- [PROBLEM REQUIREMENTS]: How many of the lines below include "filters"? Give the number and no other words.

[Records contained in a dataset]
────────────────────────────────────────
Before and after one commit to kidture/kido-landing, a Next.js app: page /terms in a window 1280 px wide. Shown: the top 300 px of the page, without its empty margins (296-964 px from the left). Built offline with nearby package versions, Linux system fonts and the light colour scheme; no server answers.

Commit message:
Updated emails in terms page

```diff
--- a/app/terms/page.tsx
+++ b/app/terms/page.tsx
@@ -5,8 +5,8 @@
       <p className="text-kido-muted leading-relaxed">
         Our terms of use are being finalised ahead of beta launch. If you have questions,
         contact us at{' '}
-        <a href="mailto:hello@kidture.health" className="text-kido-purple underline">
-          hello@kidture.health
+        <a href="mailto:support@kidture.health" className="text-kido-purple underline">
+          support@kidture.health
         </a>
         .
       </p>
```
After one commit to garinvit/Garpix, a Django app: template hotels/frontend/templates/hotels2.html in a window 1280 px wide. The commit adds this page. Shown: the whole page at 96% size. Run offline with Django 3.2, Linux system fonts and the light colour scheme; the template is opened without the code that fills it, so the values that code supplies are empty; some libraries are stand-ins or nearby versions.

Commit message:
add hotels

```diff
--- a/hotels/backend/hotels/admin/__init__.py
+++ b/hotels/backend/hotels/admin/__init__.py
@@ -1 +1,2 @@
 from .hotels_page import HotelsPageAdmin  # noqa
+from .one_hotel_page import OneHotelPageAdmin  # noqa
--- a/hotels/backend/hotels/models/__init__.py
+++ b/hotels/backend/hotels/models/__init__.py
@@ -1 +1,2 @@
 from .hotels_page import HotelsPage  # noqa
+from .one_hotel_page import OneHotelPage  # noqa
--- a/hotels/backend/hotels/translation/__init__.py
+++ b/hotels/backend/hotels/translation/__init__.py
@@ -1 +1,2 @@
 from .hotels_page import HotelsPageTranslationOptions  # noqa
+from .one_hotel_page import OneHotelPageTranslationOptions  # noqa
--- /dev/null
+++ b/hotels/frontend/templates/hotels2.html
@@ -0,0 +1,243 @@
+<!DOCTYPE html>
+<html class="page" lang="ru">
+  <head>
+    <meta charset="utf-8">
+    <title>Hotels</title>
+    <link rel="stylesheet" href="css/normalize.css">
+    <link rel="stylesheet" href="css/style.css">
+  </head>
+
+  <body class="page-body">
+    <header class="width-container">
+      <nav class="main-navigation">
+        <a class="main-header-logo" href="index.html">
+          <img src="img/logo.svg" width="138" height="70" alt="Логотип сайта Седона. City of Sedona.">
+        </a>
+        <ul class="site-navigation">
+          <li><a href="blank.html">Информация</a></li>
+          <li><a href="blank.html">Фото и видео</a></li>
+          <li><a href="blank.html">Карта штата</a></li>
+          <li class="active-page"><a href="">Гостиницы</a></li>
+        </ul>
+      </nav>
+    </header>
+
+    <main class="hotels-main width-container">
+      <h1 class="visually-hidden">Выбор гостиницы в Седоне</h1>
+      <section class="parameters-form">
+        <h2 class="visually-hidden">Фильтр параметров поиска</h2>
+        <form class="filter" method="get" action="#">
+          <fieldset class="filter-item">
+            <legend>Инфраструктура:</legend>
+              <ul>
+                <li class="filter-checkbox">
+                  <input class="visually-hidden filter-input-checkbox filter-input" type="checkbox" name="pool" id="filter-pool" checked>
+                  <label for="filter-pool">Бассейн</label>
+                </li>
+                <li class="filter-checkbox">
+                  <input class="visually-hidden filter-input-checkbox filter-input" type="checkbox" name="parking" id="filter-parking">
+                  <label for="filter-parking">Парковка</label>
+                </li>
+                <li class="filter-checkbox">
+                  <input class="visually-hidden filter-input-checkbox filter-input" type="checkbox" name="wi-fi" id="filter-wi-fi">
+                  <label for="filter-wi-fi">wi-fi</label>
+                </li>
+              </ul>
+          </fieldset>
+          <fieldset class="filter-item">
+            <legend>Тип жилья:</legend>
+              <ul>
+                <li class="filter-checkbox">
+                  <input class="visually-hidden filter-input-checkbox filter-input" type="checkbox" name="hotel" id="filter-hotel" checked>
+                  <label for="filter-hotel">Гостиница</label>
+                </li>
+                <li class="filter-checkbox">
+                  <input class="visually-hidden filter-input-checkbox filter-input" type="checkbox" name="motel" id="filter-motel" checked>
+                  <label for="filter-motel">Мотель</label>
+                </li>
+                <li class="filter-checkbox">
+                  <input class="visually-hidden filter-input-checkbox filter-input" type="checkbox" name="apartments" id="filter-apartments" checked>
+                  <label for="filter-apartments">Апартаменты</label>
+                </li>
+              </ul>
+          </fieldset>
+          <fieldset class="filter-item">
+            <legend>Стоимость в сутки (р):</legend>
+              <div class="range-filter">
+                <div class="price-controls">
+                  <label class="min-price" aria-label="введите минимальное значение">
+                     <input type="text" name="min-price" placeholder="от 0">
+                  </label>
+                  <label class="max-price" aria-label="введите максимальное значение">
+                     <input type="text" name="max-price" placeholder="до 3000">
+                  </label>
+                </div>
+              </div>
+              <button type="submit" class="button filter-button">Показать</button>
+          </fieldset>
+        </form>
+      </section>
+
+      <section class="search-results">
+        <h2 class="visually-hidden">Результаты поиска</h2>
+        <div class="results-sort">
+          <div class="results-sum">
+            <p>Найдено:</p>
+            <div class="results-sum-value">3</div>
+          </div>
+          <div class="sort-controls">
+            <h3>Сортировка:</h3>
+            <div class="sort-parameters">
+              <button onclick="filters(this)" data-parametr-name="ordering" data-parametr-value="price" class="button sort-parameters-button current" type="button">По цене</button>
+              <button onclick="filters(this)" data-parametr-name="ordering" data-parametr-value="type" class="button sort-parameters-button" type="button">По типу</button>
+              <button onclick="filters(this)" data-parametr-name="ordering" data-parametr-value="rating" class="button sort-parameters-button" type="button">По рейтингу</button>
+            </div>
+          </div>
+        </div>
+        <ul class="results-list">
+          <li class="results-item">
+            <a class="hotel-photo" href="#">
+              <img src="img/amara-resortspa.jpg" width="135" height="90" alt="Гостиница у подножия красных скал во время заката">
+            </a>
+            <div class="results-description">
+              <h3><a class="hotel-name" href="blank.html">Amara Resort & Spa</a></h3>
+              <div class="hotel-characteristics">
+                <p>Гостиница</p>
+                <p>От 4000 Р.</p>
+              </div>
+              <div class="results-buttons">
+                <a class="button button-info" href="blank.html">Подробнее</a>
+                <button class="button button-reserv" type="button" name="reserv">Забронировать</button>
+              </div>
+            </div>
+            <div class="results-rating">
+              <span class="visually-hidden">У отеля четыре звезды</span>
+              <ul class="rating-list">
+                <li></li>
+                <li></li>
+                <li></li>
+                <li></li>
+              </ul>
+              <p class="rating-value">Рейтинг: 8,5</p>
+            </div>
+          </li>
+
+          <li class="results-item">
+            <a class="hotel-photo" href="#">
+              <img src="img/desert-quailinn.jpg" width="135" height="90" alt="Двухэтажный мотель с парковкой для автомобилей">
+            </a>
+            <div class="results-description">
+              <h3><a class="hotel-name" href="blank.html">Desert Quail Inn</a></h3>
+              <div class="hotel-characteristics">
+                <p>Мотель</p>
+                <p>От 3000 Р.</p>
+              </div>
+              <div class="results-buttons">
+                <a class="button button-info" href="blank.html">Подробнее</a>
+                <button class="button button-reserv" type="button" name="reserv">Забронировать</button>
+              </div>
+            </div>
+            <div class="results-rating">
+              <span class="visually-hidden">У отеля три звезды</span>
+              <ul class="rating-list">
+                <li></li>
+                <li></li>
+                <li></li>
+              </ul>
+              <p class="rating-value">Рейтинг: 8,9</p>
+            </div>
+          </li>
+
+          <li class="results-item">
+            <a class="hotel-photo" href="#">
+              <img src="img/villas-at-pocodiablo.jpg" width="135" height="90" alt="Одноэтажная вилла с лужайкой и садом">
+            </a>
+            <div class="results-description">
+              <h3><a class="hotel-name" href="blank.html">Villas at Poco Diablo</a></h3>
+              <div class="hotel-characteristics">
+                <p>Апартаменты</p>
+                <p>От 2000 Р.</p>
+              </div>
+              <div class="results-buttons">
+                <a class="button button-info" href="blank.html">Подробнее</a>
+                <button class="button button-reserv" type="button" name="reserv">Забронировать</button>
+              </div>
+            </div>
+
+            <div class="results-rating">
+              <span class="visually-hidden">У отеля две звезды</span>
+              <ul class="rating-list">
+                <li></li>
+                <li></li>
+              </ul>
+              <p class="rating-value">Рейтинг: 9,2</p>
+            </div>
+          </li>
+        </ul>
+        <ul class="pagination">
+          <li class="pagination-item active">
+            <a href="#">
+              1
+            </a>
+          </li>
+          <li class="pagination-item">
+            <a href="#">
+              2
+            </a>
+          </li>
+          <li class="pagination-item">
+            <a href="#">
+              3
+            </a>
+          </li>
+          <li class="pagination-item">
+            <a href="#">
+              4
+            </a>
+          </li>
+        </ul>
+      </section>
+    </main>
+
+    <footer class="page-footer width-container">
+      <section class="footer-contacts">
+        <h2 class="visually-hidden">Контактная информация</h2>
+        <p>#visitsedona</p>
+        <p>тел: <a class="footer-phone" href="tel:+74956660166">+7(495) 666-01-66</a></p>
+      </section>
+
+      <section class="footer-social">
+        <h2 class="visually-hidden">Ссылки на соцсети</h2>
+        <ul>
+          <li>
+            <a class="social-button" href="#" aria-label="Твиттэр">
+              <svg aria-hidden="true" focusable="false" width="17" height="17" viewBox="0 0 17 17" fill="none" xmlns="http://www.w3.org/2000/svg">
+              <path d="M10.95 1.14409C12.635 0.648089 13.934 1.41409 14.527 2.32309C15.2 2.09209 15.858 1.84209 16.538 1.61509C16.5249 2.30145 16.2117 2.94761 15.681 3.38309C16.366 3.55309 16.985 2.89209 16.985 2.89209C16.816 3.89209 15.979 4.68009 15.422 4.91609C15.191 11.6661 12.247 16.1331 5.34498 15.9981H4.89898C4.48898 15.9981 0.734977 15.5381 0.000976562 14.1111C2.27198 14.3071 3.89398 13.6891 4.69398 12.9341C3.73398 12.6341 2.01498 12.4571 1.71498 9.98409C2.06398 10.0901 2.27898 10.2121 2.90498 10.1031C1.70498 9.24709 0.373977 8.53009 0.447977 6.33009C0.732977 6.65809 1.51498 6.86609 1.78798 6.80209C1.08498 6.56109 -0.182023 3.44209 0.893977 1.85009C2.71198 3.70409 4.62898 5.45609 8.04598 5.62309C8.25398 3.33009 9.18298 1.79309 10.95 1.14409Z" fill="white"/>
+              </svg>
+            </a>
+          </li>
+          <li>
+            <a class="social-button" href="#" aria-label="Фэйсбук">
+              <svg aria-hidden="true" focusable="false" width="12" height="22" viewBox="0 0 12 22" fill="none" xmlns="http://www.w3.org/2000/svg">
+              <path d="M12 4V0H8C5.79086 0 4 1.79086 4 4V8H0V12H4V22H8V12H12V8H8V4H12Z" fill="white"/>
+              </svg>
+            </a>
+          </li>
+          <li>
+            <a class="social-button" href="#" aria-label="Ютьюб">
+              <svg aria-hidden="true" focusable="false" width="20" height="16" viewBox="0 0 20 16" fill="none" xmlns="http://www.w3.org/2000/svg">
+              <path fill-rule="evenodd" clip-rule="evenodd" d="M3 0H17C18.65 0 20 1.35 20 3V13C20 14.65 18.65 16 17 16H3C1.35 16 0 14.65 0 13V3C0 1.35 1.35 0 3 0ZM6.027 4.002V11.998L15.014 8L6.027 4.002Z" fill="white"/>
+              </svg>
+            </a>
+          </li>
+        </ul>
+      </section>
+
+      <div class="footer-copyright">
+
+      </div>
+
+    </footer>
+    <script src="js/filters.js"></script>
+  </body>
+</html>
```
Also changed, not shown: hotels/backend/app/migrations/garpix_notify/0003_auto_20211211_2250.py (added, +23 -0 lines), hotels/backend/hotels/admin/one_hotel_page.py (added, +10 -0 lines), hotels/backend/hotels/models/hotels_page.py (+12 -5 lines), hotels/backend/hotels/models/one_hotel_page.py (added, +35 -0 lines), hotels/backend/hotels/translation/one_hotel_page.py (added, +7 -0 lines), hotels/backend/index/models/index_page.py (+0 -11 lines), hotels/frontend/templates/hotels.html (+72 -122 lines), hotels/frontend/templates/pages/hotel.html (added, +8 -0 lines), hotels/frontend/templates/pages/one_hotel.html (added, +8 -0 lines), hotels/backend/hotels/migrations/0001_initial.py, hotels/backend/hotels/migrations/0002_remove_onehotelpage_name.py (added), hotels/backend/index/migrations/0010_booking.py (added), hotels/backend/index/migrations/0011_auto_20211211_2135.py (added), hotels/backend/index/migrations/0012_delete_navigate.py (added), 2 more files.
────────────────────────────────────────
- [EXERCISE OUTPUT]: 4